(Web page edit records)
=== Begin Enclosure ===
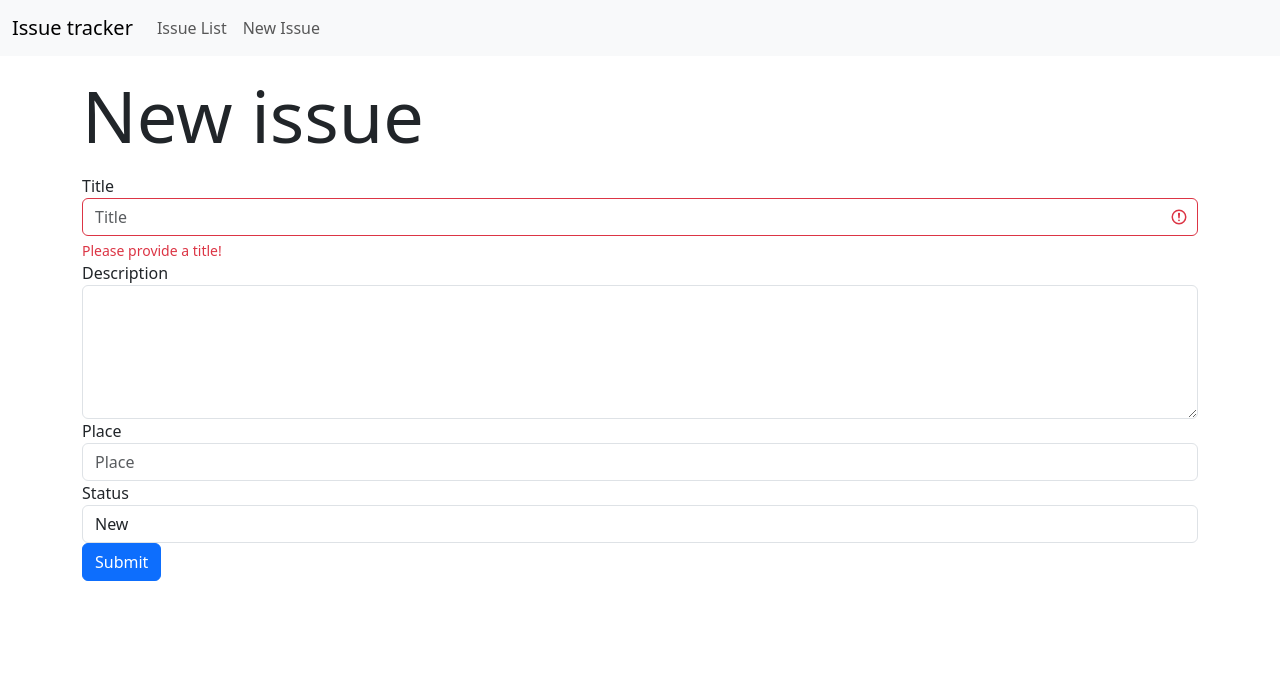
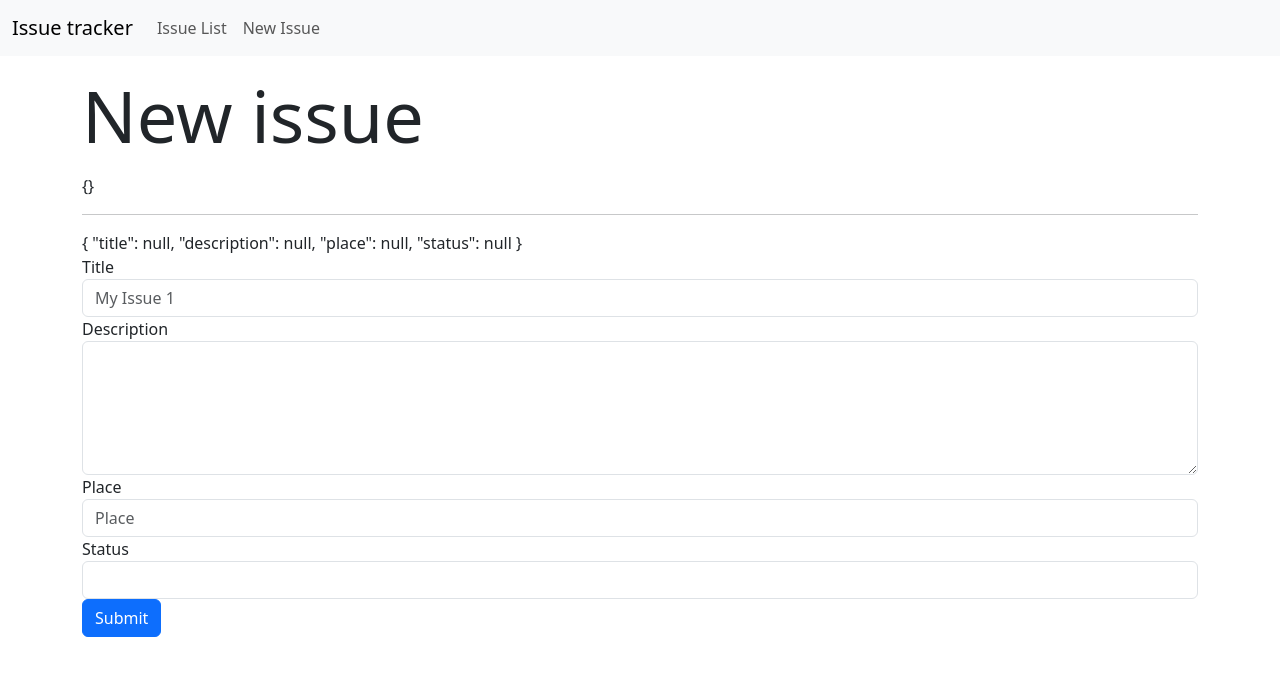
Before and after one commit to jaodunmuntasir/Issue-Tracker-App, an Angular app: page /issues/new in a window 1280 px wide. Shown: the top 676 px of the page. Built offline with nearby package versions, Linux system fonts and the light colour scheme.

Commit message:
Issue Form Prefill and Validation Implemented

```diff
--- /dev/null
+++ b/src/app/issue-form/issue-form.component.html
@@ -0,0 +1,90 @@
+<form [formGroup]="issueForm" action="" novalidate>
+  {{ issue | json }}
+  <hr />
+  {{ issueForm.value | json }}
+
+  <div class="form-group">
+    <label for="title">Title</label>
+    <input
+      formControlName="title"
+      [class.is-valid]="
+        issueForm.controls.title.valid && issueForm.controls.title.touched
+      "
+      [class.is-invalid]="
+        issueForm.controls.title.invalid &&
+        issueForm.controls.title.touched &&
+        issueForm.controls.title.dirty
+      "
+      type="text"
+      class="form-control"
+      id="title"
+      placeholder="My Issue 1"
+      required
+    />
+    <div class="invalid-feedback">Please provide a title!</div>
+  </div>
+  <div class="form-group">
+    <label for="description">Description</label>
+    <textarea
+      formControlName="description"
+      [class.is-valid]="
+        issueForm.controls.description.valid &&
+        issueForm.controls.description.touched
+      "
+      [class.is-invalid]="
+        issueForm.controls.description.invalid &&
+        issueForm.controls.description.touched &&
+        issueForm.controls.description.dirty
+      "
+      class="form-control"
+      id="description"
+      rows="5"
+      required
+    ></textarea>
+    <div class="invalid-feedback">Please provide a description!</div>
+  </div>
+  <div class="form-group">
+    <label for="place">Place</label>
+    <input
+      formControlName="place"
+      [class.is-valid]="
+        issueForm.controls.place.valid && issueForm.controls.place.touched
+      "
+      [class.is-invalid]="
+        issueForm.controls.place.invalid &&
+        issueForm.controls.place.touched &&
+        issueForm.controls.place.dirty
+      "
+      type="text"
+      class="form-control"
+      id="place"
+      placeholder="Place"
+      required
+    />
+    <div class="invalid-feedback">Please provide a place!</div>
+  </div>
+  <div class="form-group">
+    <label for="status">Status</label>
+    <select
+      formControlName="status"
+      [class.is-valid]="
+        issueForm.controls.status.valid && issueForm.controls.status.touched
+      "
+      [class.is-invalid]="
+        issueForm.controls.status.invalid &&
+        issueForm.controls.status.touched &&
+        issueForm.controls.status.dirty
+      "
+      class="form-control"
+      id="status"
+      required
+    >
+      <option value="Open">Open</option>
+      <option value="In Progress">In Progress</option>
+      <option value="Closed">Closed</option>
+    </select>
+    <div class="invalid-feedback">Please select a status!</div>
+  </div>
+
+  <button type="submit" class="btn btn-primary">Submit</button>
+</form>
--- /dev/null
+++ b/src/app/issue-form/issue-form.component.ts
@@ -0,0 +1,42 @@
+import { Component, Input, OnChanges, OnInit } from '@angular/core';
+import { Issue } from '../issue';
+import { FormBuilder, ReactiveFormsModule, Validators } from '@angular/forms';
+import { JsonPipe } from '@angular/common';
+
+@Component({
+  selector: 'app-issue-form',
+  standalone: true,
+  imports: [ReactiveFormsModule, JsonPipe],
+  templateUrl: './issue-form.component.html',
+  styleUrl: './issue-form.component.css',
+})
+export class IssueFormComponent implements OnChanges{
+  // @Input() issue: Issue | null = null;
+  @Input() issue = new Issue();
+
+  issueForm = this.fb.group({
+    title: [this.issue.title, Validators.required],
+    description: [this.issue.description, Validators.required],
+    place: [this.issue.place, Validators.required, Validators.pattern('^[0-9]*$')],
+    status: [this.issue.status, Validators.required],
+  });
+
+  get title() {
+    return this.issueForm.get('title');
+  }
+  get description() {
+    return this.issueForm.get('description');
+  }
+  get place() {
+    return this.issueForm.get('place');
+  }
+  get status() {
+    return this.issueForm.get('status');
+  }
+
+  ngOnChanges() {
+    this.issueForm.patchValue(this.issue);
+  }
+
+  constructor(private fb: FormBuilder) {}
+}
--- a/src/app/issue-list/issue-list.component.html
+++ b/src/app/issue-list/issue-list.component.html
@@ -3,10 +3,15 @@
   <h2 class="display-2 my-3">My issues</h2>
   <p><a class="btn btn-primary" href="#" role="button">New issue</a></p>
 
-  <app-status-filter [status]="status" (statusChange)="changeStatus($event)"></app-status-filter>
+  <app-status-filter
+    [status]="status"
+    (statusChange)="changeStatus($event)"
+  ></app-status-filter>
 
   {{ status }}
 
+  <div class="row">
+    <div class="col-6">
       <div class="list-group">
         @for (issue of filteredIssues; track issue.id) {
           <a
@@ -16,7 +21,9 @@
             [class.list-group-item-success]="issue.status === 'Closed'"
             (click)="selectedIssue = issue"
           >
-        <div class="d-flex w-100 justify-content-between align-items-center">
+            <div
+              class="d-flex w-100 justify-content-between align-items-center"
+            >
               <h5 class="mb-1">{{ issue.title }}</h5>
               <span
                 class="badge"
@@ -38,5 +45,12 @@
           </a>
         }
       </div>
-  {{ selectedIssue | json}}
+      {{ selectedIssue | json }}
     </div>
+    @if (selectedIssue) {
+      <div class="col-6">
+        <app-issue-form [issue]="selectedIssue"></app-issue-form>
+      </div>
+    }
+  </div>
+</div>
--- a/src/app/issue-list/issue-list.component.ts
+++ b/src/app/issue-list/issue-list.component.ts
@@ -2,13 +2,15 @@ import { Component, OnInit } from '@angular/core';
 import { Issue } from '../issue';
 import { JsonPipe, NgForOf } from '@angular/common';
 import { StatusFilterComponent } from "../status-filter/status-filter.component";
+import { NewIssueComponent } from "../new-issue/new-issue.component";
+import { IssueFormComponent } from "../issue-form/issue-form.component";
 
 @Component({
     selector: 'app-issue-list',
     standalone: true,
     templateUrl: './issue-list.component.html',
     styleUrl: './issue-list.component.css',
-    imports: [NgForOf, StatusFilterComponent, JsonPipe]
+    imports: [NgForOf, StatusFilterComponent, JsonPipe, IssueFormComponent]
 })
 export class IssueListComponent implements OnInit {
   issues: Issue[] = [
--- a/src/app/new-issue/new-issue.component.html
+++ b/src/app/new-issue/new-issue.component.html
@@ -2,49 +2,5 @@
 <div class="container">
     <h2 class="display-2 my-3">New issue</h2>
 
-    <form action="" novalidate>
-      <div class="form-group">
-        <label for="title">Title</label>
-        <input
-          type="text"
-          class="form-control is-invalid"
-          id="title"
-          placeholder="Title"
-          required
-        />
-        <div class="invalid-feedback">Please provide a title!</div>
-      </div>
-      <div class="form-group">
-        <label for="description">Description</label>
-        <textarea
-          class="form-control"
-          id="description"
-          rows="5"
-          required
-        ></textarea>
-        <div class="invalid-feedback">Please provide a description!</div>
-      </div>
-      <div class="form-group">
-        <label for="place">Place</label>
-        <input
-          type="text"
-          class="form-control"
-          id="place"
-          placeholder="Place"
-          required
-        />
-        <div class="invalid-feedback">Please provide a place!</div>
-      </div>
-      <div class="form-group">
-        <label for="status">Status</label>
-        <select class="form-control" id="status" required>
-          <option value="NEW">New</option>
-          <option value="DOING">Doing</option>
-          <option value="DONE">Done</option>
-        </select>
-        <div class="invalid-feedback">Please provide a status!</div>
-      </div>
-
-      <button type="submit" class="btn btn-primary">Submit</button>
-    </form>
+    <app-issue-form></app-issue-form>
 </div>
```
Also changed, not shown: src/app/new-issue/new-issue.component.ts (+6 -5 lines), src/app/issue-form/issue-form.component.css (added), 1 other file (tests, documents, lock files or other folders). Lines whose indentation alone changed are shown as unchanged.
=== End Enclosure ===
Please write out all the entries above again exactly as they appear, skipping any images.

Before and after one commit to jaodunmuntasir/Issue-Tracker-App, an Angular app: page /issues/new in a window 1280 px wide. Shown: the top 676 px of the page. Built offline with nearby package versions, Linux system fonts and the light colour scheme.

Commit message:
Issue Form Prefill and Validation Implemented

```diff
--- /dev/null
+++ b/src/app/issue-form/issue-form.component.html
@@ -0,0 +1,90 @@
+<form [formGroup]="issueForm" action="" novalidate>
+  {{ issue | json }}
+  <hr />
+  {{ issueForm.value | json }}
+
+  <div class="form-group">
+    <label for="title">Title</label>
+    <input
+      formControlName="title"
+      [class.is-valid]="
+        issueForm.controls.title.valid && issueForm.controls.title.touched
+      "
+      [class.is-invalid]="
+        issueForm.controls.title.invalid &&
+        issueForm.controls.title.touched &&
+        issueForm.controls.title.dirty
+      "
+      type="text"
+      class="form-control"
+      id="title"
+      placeholder="My Issue 1"
+      required
+    />
+    <div class="invalid-feedback">Please provide a title!</div>
+  </div>
+  <div class="form-group">
+    <label for="description">Description</label>
+    <textarea
+      formControlName="description"
+      [class.is-valid]="
+        issueForm.controls.description.valid &&
+        issueForm.controls.description.touched
+      "
+      [class.is-invalid]="
+        issueForm.controls.description.invalid &&
+        issueForm.controls.description.touched &&
+        issueForm.controls.description.dirty
+      "
+      class="form-control"
+      id="description"
+      rows="5"
+      required
+    ></textarea>
+    <div class="invalid-feedback">Please provide a description!</div>
+  </div>
+  <div class="form-group">
+    <label for="place">Place</label>
+    <input
+      formControlName="place"
+      [class.is-valid]="
+        issueForm.controls.place.valid && issueForm.controls.place.touched
+      "
+      [class.is-invalid]="
+        issueForm.controls.place.invalid &&
+        issueForm.controls.place.touched &&
+        issueForm.controls.place.dirty
+      "
+      type="text"
+      class="form-control"
+      id="place"
+      placeholder="Place"
+      required
+    />
+    <div class="invalid-feedback">Please provide a place!</div>
+  </div>
+  <div class="form-group">
+    <label for="status">Status</label>
+    <select
+      formControlName="status"
+      [class.is-valid]="
+        issueForm.controls.status.valid && issueForm.controls.status.touched
+      "
+      [class.is-invalid]="
+        issueForm.controls.status.invalid &&
+        issueForm.controls.status.touched &&
+        issueForm.controls.status.dirty
+      "
+      class="form-control"
+      id="status"
+      required
+    >
+      <option value="Open">Open</option>
+      <option value="In Progress">In Progress</option>
+      <option value="Closed">Closed</option>
+    </select>
+    <div class="invalid-feedback">Please select a status!</div>
+  </div>
+
+  <button type="submit" class="btn btn-primary">Submit</button>
+</form>
--- /dev/null
+++ b/src/app/issue-form/issue-form.component.ts
@@ -0,0 +1,42 @@
+import { Component, Input, OnChanges, OnInit } from '@angular/core';
+import { Issue } from '../issue';
+import { FormBuilder, ReactiveFormsModule, Validators } from '@angular/forms';
+import { JsonPipe } from '@angular/common';
+
+@Component({
+  selector: 'app-issue-form',
+  standalone: true,
+  imports: [ReactiveFormsModule, JsonPipe],
+  templateUrl: './issue-form.component.html',
+  styleUrl: './issue-form.component.css',
+})
+export class IssueFormComponent implements OnChanges{
+  // @Input() issue: Issue | null = null;
+  @Input() issue = new Issue();
+
+  issueForm = this.fb.group({
+    title: [this.issue.title, Validators.required],
+    description: [this.issue.description, Validators.required],
+    place: [this.issue.place, Validators.required, Validators.pattern('^[0-9]*$')],
+    status: [this.issue.status, Validators.required],
+  });
+
+  get title() {
+    return this.issueForm.get('title');
+  }
+  get description() {
+    return this.issueForm.get('description');
+  }
+  get place() {
+    return this.issueForm.get('place');
+  }
+  get status() {
+    return this.issueForm.get('status');
+  }
+
+  ngOnChanges() {
+    this.issueForm.patchValue(this.issue);
+  }
+
+  constructor(private fb: FormBuilder) {}
+}
--- a/src/app/issue-list/issue-list.component.html
+++ b/src/app/issue-list/issue-list.component.html
@@ -3,10 +3,15 @@
   <h2 class="display-2 my-3">My issues</h2>
   <p><a class="btn btn-primary" href="#" role="button">New issue</a></p>
 
-  <app-status-filter [status]="status" (statusChange)="changeStatus($event)"></app-status-filter>
+  <app-status-filter
+    [status]="status"
+    (statusChange)="changeStatus($event)"
+  ></app-status-filter>
 
   {{ status }}
 
+  <div class="row">
+    <div class="col-6">
       <div class="list-group">
         @for (issue of filteredIssues; track issue.id) {
           <a
@@ -16,7 +21,9 @@
             [class.list-group-item-success]="issue.status === 'Closed'"
             (click)="selectedIssue = issue"
           >
-        <div class="d-flex w-100 justify-content-between align-items-center">
+            <div
+              class="d-flex w-100 justify-content-between align-items-center"
+            >
               <h5 class="mb-1">{{ issue.title }}</h5>
               <span
                 class="badge"
@@ -38,5 +45,12 @@
           </a>
         }
       </div>
-  {{ selectedIssue | json}}
+      {{ selectedIssue | json }}
     </div>
+    @if (selectedIssue) {
+      <div class="col-6">
+        <app-issue-form [issue]="selectedIssue"></app-issue-form>
+      </div>
+    }
+  </div>
+</div>
--- a/src/app/issue-list/issue-list.component.ts
+++ b/src/app/issue-list/issue-list.component.ts
@@ -2,13 +2,15 @@ import { Component, OnInit } from '@angular/core';
 import { Issue } from '../issue';
 import { JsonPipe, NgForOf } from '@angular/common';
 import { StatusFilterComponent } from "../status-filter/status-filter.component";
+import { NewIssueComponent } from "../new-issue/new-issue.component";
+import { IssueFormComponent } from "../issue-form/issue-form.component";
 
 @Component({
     selector: 'app-issue-list',
     standalone: true,
     templateUrl: './issue-list.component.html',
     styleUrl: './issue-list.component.css',
-    imports: [NgForOf, StatusFilterComponent, JsonPipe]
+    imports: [NgForOf, StatusFilterComponent, JsonPipe, IssueFormComponent]
 })
 export class IssueListComponent implements OnInit {
   issues: Issue[] = [
--- a/src/app/new-issue/new-issue.component.html
+++ b/src/app/new-issue/new-issue.component.html
@@ -2,49 +2,5 @@
 <div class="container">
     <h2 class="display-2 my-3">New issue</h2>
 
-    <form action="" novalidate>
-      <div class="form-group">
-        <label for="title">Title</label>
-        <input
-          type="text"
-          class="form-control is-invalid"
-          id="title"
-          placeholder="Title"
-          required
-        />
-        <div class="invalid-feedback">Please provide a title!</div>
-      </div>
-      <div class="form-group">
-        <label for="description">Description</label>
-        <textarea
-          class="form-control"
-          id="description"
-          rows="5"
-          required
-        ></textarea>
-        <div class="invalid-feedback">Please provide a description!</div>
-      </div>
-      <div class="form-group">
-        <label for="place">Place</label>
-        <input
-          type="text"
-          class="form-control"
-          id="place"
-          placeholder="Place"
-          required
-        />
-        <div class="invalid-feedback">Please provide a place!</div>
-      </div>
-      <div class="form-group">
-        <label for="status">Status</label>
-        <select class="form-control" id="status" required>
-          <option value="NEW">New</option>
-          <option value="DOING">Doing</option>
-          <option value="DONE">Done</option>
-        </select>
-        <div class="invalid-feedback">Please provide a status!</div>
-      </div>
-
-      <button type="submit" class="btn btn-primary">Submit</button>
-    </form>
+    <app-issue-form></app-issue-form>
 </div>
```
Also changed, not shown: src/app/new-issue/new-issue.component.ts (+6 -5 lines), src/app/issue-form/issue-form.component.css (added), 1 other file (tests, documents, lock files or other folders). Lines whose indentation alone changed are shown as unchanged.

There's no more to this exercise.